“People could get away for a weekend and have a nice meal and a show,” Gray said. “The cabins were comfortable and had bathrooms. For some people, it was the Queen Mary of Maine.”

As many as 80 people worked on the Scotia Prince each season. One of them was Milton Hammith of Windham, who came from his native Jamaica to Portland in 1988 to work on the ferry.

Hammith spent two summers serving the crew in the officers’ mess hall. He did additional work for tips, such as carrying passengers’ bags and helping dining room staff. He wound up marrying a local woman and stayed in Maine.

“The Scotia Prince wasn’t fancy, but it was nice,” said Hammith, who runs the Clock Tower Cafe at Portland City Hall. “There was no pool or anything like that. Bus tours came from Massachusetts and New York. Fish trucks would go up empty and come back filled with fish.”

Some who didn’t ride the Scotia Prince kept track of its comings and goings from the International Marine Terminal. The line of cars streaming off the ferry or waiting to board often slowed traffic on Commercial Street.

“People on the islands in Casco Bay and along its shores could set their watches when they saw the ferry coming in or heading out,” Pols said.

The Scotia Prince sailed out of Portland Harbor at the end of the 2004 season and never returned.

Scotia Prince Cruises, the company that bought Prince of Fundy Cruises in 2000, reported mold and structural problems at the terminal that year and operated outdoors most of the season.

Mark Hudson, an executive for the ferry line, reported that passenger totals were down 23 percent from 2003, and down 30 percent from 2002.

Early the next year, the ferry line canceled its 2005 season and filed a lawsuit against the city seeking more than $20 million in losses related to the terminal’s condition. The city completed renovations to the terminal and transferred the lease to Bay Ferries Ltd., which started operating The Cat between Portland and Nova Scotia.
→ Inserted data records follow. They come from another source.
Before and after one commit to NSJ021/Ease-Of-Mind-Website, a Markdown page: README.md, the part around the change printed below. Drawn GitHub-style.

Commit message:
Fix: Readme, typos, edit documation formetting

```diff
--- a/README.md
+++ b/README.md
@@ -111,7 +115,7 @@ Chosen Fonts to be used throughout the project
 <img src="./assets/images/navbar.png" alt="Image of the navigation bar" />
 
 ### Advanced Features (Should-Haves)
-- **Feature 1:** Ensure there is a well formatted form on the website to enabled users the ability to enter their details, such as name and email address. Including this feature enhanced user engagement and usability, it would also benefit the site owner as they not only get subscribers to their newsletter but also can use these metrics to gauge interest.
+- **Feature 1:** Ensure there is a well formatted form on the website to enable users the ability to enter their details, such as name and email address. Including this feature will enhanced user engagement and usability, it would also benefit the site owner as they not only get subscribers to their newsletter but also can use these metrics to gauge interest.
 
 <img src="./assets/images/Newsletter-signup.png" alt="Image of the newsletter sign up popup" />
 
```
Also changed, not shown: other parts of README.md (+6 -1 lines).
In 2008, the city paid $1.2 million to settle its scuffle with Scotia Prince Cruises. The next year, Bay Ferries ended The Cat’s service when Nova Scotia withdrew a $5.65 million subsidy that kept the high-speed ferry afloat.

In recent years, officials in Maine and Nova Scotia have talked about renewing the ferry service to boost tourism, so far to no avail. Some believe that providing a cruise experience, with a dining room, nightclub, casino and passenger cabins, is the only way it would be successful.
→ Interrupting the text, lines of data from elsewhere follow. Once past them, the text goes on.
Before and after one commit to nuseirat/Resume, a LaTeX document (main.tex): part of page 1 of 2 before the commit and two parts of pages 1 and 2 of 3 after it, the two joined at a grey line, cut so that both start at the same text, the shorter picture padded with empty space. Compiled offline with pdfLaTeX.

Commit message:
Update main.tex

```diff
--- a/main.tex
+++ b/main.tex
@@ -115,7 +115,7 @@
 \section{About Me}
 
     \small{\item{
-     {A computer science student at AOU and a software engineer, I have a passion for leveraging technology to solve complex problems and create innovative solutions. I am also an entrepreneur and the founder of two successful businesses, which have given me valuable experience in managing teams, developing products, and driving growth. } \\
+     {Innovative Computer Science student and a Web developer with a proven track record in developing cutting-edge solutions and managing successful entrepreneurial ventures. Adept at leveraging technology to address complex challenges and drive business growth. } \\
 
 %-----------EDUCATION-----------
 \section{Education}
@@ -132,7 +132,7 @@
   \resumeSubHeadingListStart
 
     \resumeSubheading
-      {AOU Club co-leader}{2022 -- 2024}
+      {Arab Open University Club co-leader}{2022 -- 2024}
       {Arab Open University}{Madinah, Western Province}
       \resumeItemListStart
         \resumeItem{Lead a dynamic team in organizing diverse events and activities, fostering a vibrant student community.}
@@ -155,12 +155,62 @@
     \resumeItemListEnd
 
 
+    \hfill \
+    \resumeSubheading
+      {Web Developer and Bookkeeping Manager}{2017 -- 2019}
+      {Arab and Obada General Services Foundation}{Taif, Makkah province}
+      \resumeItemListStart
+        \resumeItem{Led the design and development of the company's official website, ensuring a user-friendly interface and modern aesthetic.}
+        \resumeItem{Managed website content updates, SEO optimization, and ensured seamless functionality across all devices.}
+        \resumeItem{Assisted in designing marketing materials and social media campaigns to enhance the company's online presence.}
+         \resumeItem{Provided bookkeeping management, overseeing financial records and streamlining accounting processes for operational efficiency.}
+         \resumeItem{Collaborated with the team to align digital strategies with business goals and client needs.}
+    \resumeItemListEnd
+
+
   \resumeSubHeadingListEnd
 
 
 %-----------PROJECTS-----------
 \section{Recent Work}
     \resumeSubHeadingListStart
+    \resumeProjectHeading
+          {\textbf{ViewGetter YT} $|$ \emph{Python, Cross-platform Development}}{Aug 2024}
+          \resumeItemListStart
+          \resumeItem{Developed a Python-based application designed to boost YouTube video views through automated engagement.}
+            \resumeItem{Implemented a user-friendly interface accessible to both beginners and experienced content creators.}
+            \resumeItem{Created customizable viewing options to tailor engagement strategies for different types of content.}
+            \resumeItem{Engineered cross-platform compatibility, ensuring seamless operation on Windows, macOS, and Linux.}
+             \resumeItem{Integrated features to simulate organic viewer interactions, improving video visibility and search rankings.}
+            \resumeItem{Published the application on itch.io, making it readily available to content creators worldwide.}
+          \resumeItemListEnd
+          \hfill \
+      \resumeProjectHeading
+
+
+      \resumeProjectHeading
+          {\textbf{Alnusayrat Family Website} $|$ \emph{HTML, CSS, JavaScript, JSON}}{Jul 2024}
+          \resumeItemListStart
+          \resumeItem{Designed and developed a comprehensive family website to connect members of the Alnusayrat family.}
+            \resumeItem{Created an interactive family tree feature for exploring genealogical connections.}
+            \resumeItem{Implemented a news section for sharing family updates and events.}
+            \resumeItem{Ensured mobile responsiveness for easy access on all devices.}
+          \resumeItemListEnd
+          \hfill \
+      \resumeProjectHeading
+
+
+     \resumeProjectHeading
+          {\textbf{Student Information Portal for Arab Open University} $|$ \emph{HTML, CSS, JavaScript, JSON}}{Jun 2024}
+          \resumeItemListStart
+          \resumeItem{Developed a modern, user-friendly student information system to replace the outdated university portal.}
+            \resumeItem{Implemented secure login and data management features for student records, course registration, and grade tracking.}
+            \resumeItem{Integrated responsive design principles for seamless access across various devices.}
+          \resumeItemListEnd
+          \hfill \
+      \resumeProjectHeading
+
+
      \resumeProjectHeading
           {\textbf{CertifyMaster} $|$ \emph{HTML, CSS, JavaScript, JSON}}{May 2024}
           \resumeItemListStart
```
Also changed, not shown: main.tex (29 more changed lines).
“That’s the direction it needs to go,” said Gray, the former city manager.

There’s a vessel on its way to be scrapped that might have filled the bill.

Staff Writer Kelley Bouchard can be contacted at 791-6328 or at:

[email protected]